Segment Open

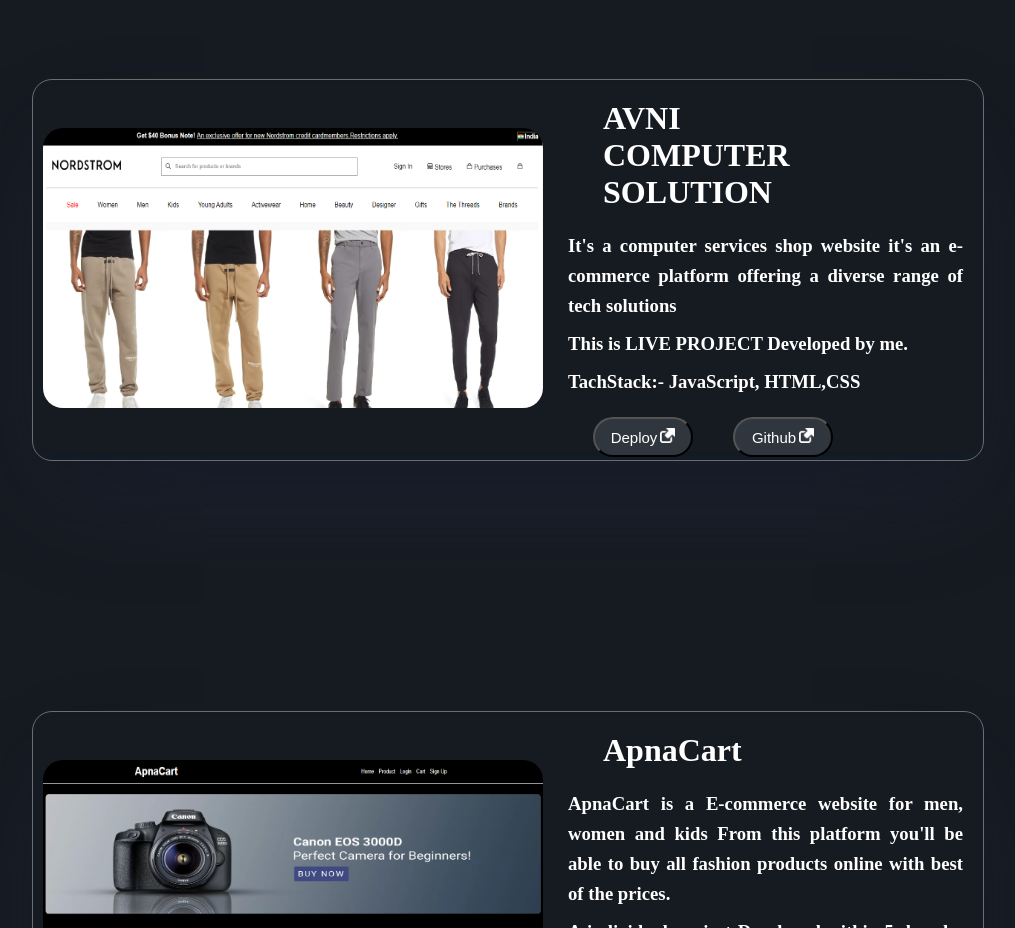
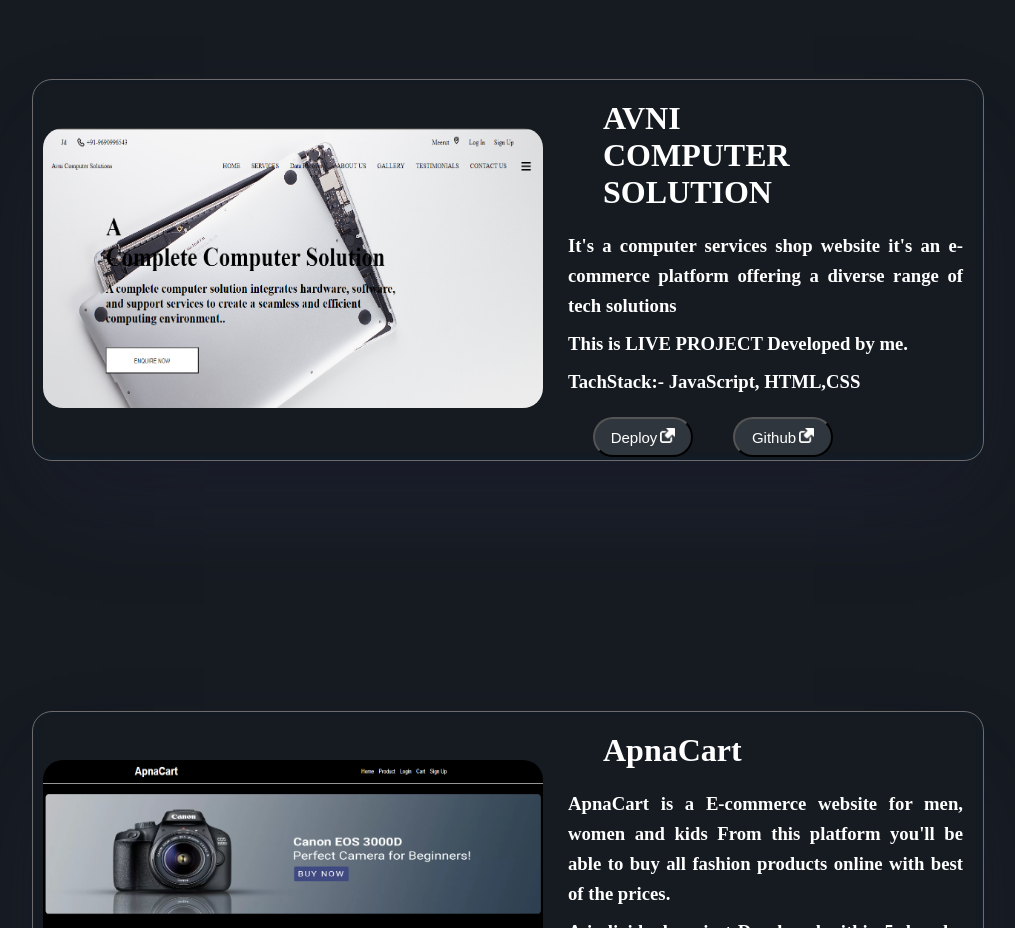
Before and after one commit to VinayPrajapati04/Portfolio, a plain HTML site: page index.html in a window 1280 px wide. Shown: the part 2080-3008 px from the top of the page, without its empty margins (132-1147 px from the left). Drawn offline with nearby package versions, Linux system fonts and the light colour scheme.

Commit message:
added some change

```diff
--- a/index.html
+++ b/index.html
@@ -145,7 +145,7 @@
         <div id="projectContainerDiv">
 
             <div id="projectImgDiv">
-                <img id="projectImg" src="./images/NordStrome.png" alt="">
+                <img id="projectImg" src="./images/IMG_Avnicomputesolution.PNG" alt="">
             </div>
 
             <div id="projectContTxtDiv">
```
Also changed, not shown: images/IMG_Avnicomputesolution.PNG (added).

Segment Closed

*WHAT IS REQUIRED:*
Go through the records above and return every line that holds the string "images".

*TASK SOLUTION:*
-                <img id="projectImg" src="./images/NordStrome.png" alt="">
+                <img id="projectImg" src="./images/IMG_Avnicomputesolution.PNG" alt="">
Also changed, not shown: images/IMG_Avnicomputesolution.PNG (added).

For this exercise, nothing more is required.